Silberman received a bachelor of science degree from Penn State in 1968. He received a doctoral degree in biochemistry from Boston University in 1973 and a doctoral degree in medicine from Boston University in 1975. Silberman completed his residency in general surgery at the Tufts-New England Medical Center in Boston, and he completed a fellowship in surgical oncology at the John Wayne Cancer Institute at the University of California School of Medicine.

Silberman and his wife Kathleen, have one daughter, Samantha, and live in Pacific Palisades, California.

Bruce Wellman teaches aerospace and engineering chemistry at Olathe Northwest High School in Kansas.

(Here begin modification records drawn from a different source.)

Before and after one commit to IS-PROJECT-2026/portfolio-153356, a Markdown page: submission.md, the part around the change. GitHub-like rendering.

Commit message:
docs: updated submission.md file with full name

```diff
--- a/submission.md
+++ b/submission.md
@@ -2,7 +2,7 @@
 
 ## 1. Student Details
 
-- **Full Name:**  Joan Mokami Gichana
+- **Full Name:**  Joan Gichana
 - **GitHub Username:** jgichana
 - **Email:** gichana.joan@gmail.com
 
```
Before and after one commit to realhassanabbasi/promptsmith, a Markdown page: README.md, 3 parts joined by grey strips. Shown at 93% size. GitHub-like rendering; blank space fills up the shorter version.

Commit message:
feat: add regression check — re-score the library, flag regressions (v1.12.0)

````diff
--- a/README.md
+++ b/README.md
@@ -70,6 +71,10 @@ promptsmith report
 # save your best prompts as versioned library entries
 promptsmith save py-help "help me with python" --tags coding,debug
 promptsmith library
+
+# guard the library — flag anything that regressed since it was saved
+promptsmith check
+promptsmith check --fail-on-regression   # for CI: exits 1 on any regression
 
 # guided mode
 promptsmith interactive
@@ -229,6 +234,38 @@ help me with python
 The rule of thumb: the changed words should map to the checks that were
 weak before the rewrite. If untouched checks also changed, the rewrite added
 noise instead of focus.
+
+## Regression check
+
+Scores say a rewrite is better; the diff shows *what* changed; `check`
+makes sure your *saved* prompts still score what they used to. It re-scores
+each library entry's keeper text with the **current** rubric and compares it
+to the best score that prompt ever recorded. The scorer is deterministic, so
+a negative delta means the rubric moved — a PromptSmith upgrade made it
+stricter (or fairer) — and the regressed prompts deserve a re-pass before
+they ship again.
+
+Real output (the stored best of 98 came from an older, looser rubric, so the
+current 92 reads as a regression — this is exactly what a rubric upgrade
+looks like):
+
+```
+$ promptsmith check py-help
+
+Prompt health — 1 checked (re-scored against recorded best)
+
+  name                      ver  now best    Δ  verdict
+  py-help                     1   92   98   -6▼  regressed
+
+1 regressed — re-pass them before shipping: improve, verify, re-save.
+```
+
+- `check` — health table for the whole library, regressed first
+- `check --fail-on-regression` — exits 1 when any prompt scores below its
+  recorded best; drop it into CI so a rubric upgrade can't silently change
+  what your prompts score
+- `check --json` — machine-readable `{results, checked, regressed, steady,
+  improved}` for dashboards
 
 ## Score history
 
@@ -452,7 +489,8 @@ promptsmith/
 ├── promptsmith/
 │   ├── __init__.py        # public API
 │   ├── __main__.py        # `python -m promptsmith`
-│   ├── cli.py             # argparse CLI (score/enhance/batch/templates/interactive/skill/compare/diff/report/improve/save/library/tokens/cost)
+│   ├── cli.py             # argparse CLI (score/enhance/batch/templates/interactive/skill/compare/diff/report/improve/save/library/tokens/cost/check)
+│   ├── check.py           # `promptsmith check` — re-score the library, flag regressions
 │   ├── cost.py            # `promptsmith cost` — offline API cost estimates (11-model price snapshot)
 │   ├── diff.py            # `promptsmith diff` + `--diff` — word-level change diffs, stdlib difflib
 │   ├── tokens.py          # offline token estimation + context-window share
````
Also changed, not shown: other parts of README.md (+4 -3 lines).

This class covers traditional high-school chemistry with an additional emphasis on materials science; specifically, metals and polymers. Wellman's career in education spans 17 years. He began teaching in 1993 at Sussex Central High School in Georgetown, Del. He later taught at Baldwin Park High School in Baldwin, Calif. from 1994 to 1996. From 1999 to 2004, Wellman was a development worker in the Comoro Islands in East Africa. While there, he taught English at the French-speaking public school, and he also provided technical computer support and data analysis for the regional education office.

In 2009, Wellman was selected by President Obama to receive the prestigious Presidential Award for Excellence in Mathematics and Science Teaching. The annual award, one of the nation's highest honors for teachers, is given to the best pre-college-level science and mathematics teachers from across the country. Most recently, in August of 2011, Wellman was selected by the U.S. Department of Education to be a Teaching Ambassador Fellow for the 2011-12 school year. This fellowship was created to give outstanding teachers an opportunity to learn about national policy issues in education and to contribute their expertise to those discussions. Fellows share what they've learned with other teachers, contributing to a larger understanding of federal initiatives and encouraging broader input into policy and programs designed to improve education at all levels of government.

Wellman received a bachelor of science degree with an emphasis in chemistry from Penn State in 1991. In 1993, he received his joint education specialist master's degree from the University of Rochester in conjunction with the National Technical Institute for the Deaf at the Rochester Institute of Technology, and he earned certification from the state of New York for general and deaf education in chemistry, physics and general science.


  • David Dunson, Susan Gardlik, Albert 'Fred' Hartman, Allan Silberman and Bruce Wellman

    IMAGE: Photos provided
Last Updated October 06, 2011